TASK DESCRIPTION:
Every entry that follows should be repeated exactly; drop the images.

#### DATASET CONTENT

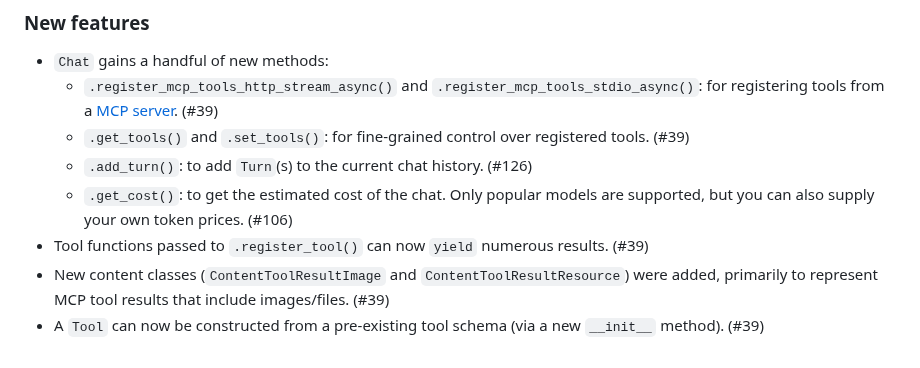
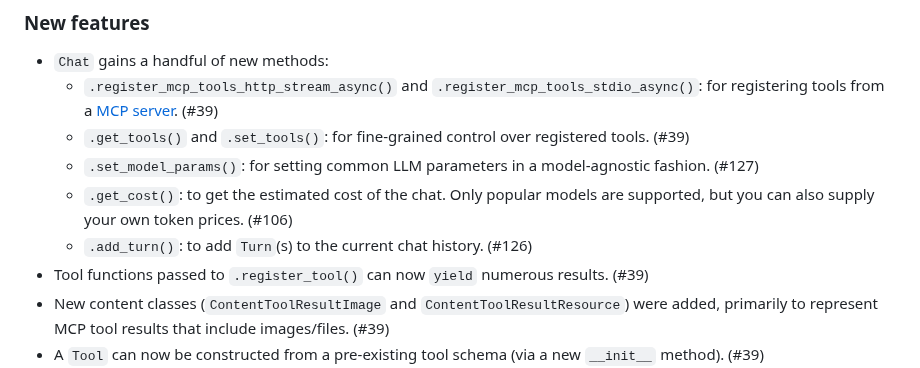
Before and after one commit to posit-dev/chatlas, a Markdown page: CHANGELOG.md, the part around the change. Rendered like a GitHub page.

Commit message:
Update changelog

```diff
--- a/CHANGELOG.md
+++ b/CHANGELOG.md
@@ -14,8 +14,9 @@ and this project adheres to [Semantic Versioning](https://semver.org/spec/v2.0.0
 * `Chat` gains a handful of new methods:
     * `.register_mcp_tools_http_stream_async()` and `.register_mcp_tools_stdio_async()`: for registering tools from a [MCP server](https://modelcontextprotocol.io/). (#39)
     * `.get_tools()` and `.set_tools()`: for fine-grained control over registered tools. (#39)
+    * `.set_model_params()`: for setting common LLM parameters in a model-agnostic fashion. (#127)
+    * `.get_cost()`: to get the estimated cost of the chat. Only popular models are supported, but you can also supply your own token prices. (#106)
     * `.add_turn()`: to add `Turn`(s) to the current chat history. (#126)
-    * `.get_cost()`: to get the estimated cost of the chat. Only popular models are supported, but you can also supply your own token prices. (#106)
 * Tool functions passed to `.register_tool()` can now `yield` numerous results. (#39)
 * New content classes (`ContentToolResultImage` and `ContentToolResultResource`) were added, primarily to represent MCP tool results that include images/files. (#39)
 * A `Tool` can now be constructed from a pre-existing tool schema (via a new `__init__` method). (#39)
```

########

OUTPUT OF THE TASK:
Before and after one commit to posit-dev/chatlas, a Markdown page: CHANGELOG.md, the part around the change. Rendered like a GitHub page.

Commit message:
Update changelog

```diff
--- a/CHANGELOG.md
+++ b/CHANGELOG.md
@@ -14,8 +14,9 @@ and this project adheres to [Semantic Versioning](https://semver.org/spec/v2.0.0
 * `Chat` gains a handful of new methods:
     * `.register_mcp_tools_http_stream_async()` and `.register_mcp_tools_stdio_async()`: for registering tools from a [MCP server](https://modelcontextprotocol.io/). (#39)
     * `.get_tools()` and `.set_tools()`: for fine-grained control over registered tools. (#39)
+    * `.set_model_params()`: for setting common LLM parameters in a model-agnostic fashion. (#127)
+    * `.get_cost()`: to get the estimated cost of the chat. Only popular models are supported, but you can also supply your own token prices. (#106)
     * `.add_turn()`: to add `Turn`(s) to the current chat history. (#126)
-    * `.get_cost()`: to get the estimated cost of the chat. Only popular models are supported, but you can also supply your own token prices. (#106)
 * Tool functions passed to `.register_tool()` can now `yield` numerous results. (#39)
 * New content classes (`ContentToolResultImage` and `ContentToolResultResource`) were added, primarily to represent MCP tool results that include images/files. (#39)
 * A `Tool` can now be constructed from a pre-existing tool schema (via a new `__init__` method). (#39)
```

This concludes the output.